This morning, we were able to enjoy a low-fat protein, a high-fibre carbohydrate and a fruit, all with one pancake! If you’re wondering why this is such a big deal, check out my post on Healthier Breakfasts: Pear, Kefir & Honey Smoothie. I came across this recipe while perusing a Chatelaine magazine in my doctor’s office.
Charlotte made these pancakes one Saturday morning just over a month ago and they were fabulous. I was thinking of renaming them: “Pancakes Charlotte”. You know, so she could be proud and have a hankering to make them every now and then, entirely on her own. When she adamantly refused to make them this morning, claiming she was on Spring Break, I had a change of heart.
Oat-Bran & Ricotta Pancakes
1 cup of whole wheat flour
3/4 cups of oat bran
1/4 cup of brown sugar
1 teaspoon of baking powder
1 teaspoon of baking soda
1/4 teaspoon of salt
1 cup of light ricotta cheese
1 cup of milk
1 teaspoon of vanilla
4 tablespoons of melted butter
Pure Maple Syrup
Fresh raspberries, or your favourite fruit
I like to use light ricotta cheese because it’s thinner and can easily be worked into the other ingredients. You can use oil instead of butter. I prefer using butter in my pancakes and baked goodies rather than oil. I don’t know, it’s a mental thing!
In a large bowl, whisk together the flour, oat bran, sugar, baking powder, baking soda and salt. In a smaller bowl, whisk the eggs. Add the ricotta, milk, vanilla and melted butter. Mix well. Add wet ingredients to the dry, mixing until just combined.
Heat a pan over medium-low to low heat. Every stove is different and for these pancakes, I started off at medium-low and had to lower the heat just a tad.

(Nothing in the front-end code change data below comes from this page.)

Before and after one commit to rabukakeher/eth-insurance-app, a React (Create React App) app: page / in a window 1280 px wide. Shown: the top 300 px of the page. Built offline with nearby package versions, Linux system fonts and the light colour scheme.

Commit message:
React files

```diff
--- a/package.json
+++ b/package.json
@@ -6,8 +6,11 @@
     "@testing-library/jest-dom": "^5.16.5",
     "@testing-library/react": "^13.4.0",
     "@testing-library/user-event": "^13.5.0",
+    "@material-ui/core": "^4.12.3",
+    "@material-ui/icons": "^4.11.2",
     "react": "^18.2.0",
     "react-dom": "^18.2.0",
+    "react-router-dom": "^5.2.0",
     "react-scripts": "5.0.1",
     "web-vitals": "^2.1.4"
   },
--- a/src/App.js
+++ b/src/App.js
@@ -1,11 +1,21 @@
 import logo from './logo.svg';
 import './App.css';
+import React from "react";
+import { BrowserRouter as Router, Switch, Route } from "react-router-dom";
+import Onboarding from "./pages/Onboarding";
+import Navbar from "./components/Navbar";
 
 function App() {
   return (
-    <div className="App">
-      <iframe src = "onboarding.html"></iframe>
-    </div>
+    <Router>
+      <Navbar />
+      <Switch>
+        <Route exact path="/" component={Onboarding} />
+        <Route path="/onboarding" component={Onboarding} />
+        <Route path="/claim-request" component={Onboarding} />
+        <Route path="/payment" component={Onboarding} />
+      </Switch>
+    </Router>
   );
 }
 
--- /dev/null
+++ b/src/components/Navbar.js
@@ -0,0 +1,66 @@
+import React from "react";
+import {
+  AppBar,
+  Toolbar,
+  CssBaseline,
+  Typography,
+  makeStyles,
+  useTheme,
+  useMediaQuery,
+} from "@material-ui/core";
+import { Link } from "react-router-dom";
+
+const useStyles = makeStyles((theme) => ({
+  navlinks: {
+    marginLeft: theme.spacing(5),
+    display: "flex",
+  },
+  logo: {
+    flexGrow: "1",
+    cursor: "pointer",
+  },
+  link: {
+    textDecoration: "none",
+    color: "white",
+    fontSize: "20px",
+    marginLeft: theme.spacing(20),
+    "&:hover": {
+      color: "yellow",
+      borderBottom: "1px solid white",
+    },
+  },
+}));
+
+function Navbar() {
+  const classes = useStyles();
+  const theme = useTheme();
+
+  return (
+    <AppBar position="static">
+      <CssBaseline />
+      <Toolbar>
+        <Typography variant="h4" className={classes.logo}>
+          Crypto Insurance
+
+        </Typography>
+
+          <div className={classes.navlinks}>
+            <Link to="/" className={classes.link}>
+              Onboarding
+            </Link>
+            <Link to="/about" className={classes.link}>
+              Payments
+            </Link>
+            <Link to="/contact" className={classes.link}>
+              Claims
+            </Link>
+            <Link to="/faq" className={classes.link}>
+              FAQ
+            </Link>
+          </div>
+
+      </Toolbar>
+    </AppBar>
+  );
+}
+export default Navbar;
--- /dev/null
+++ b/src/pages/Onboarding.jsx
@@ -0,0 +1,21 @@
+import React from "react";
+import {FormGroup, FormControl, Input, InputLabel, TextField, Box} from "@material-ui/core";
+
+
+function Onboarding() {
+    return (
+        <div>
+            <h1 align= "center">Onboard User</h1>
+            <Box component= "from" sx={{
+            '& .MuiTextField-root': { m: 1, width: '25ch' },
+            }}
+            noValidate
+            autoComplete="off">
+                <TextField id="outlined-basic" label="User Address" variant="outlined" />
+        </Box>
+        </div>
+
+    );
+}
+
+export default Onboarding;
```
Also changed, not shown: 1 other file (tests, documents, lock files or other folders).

The first pancake is always a taste-test for the cook, isn’t it? Pour about 1/3 of a cup into your pan and cook for about 3 minutes per side. When you see the uncooked batter just begin to bubble, it’s time to flip it over.
Keep them in a warm oven as you continue to cook the remainder of the pancakes. Serve with pure maple syrup and fresh raspberries, or your favourite fruit. I cannot stress enough the importance of pure maple syrup, not just for pancakes but for any recipes that call for it. Living in Quebec, who supplies about 80% of the world’s maple syrup, can you blame me?
The recipe makes about 12 pancakes, perfect for 4 people. I was quite satisfied after my second, but just had to have a third. My weakness when it comes to good food is to just keep eating, even if I’m no longer hungry. I must admit, the third pancake left me feeling quite satiated and somewhat lethargic, just wanting to crawl back into bed with a good read. And why not? I’m on Spring Break too!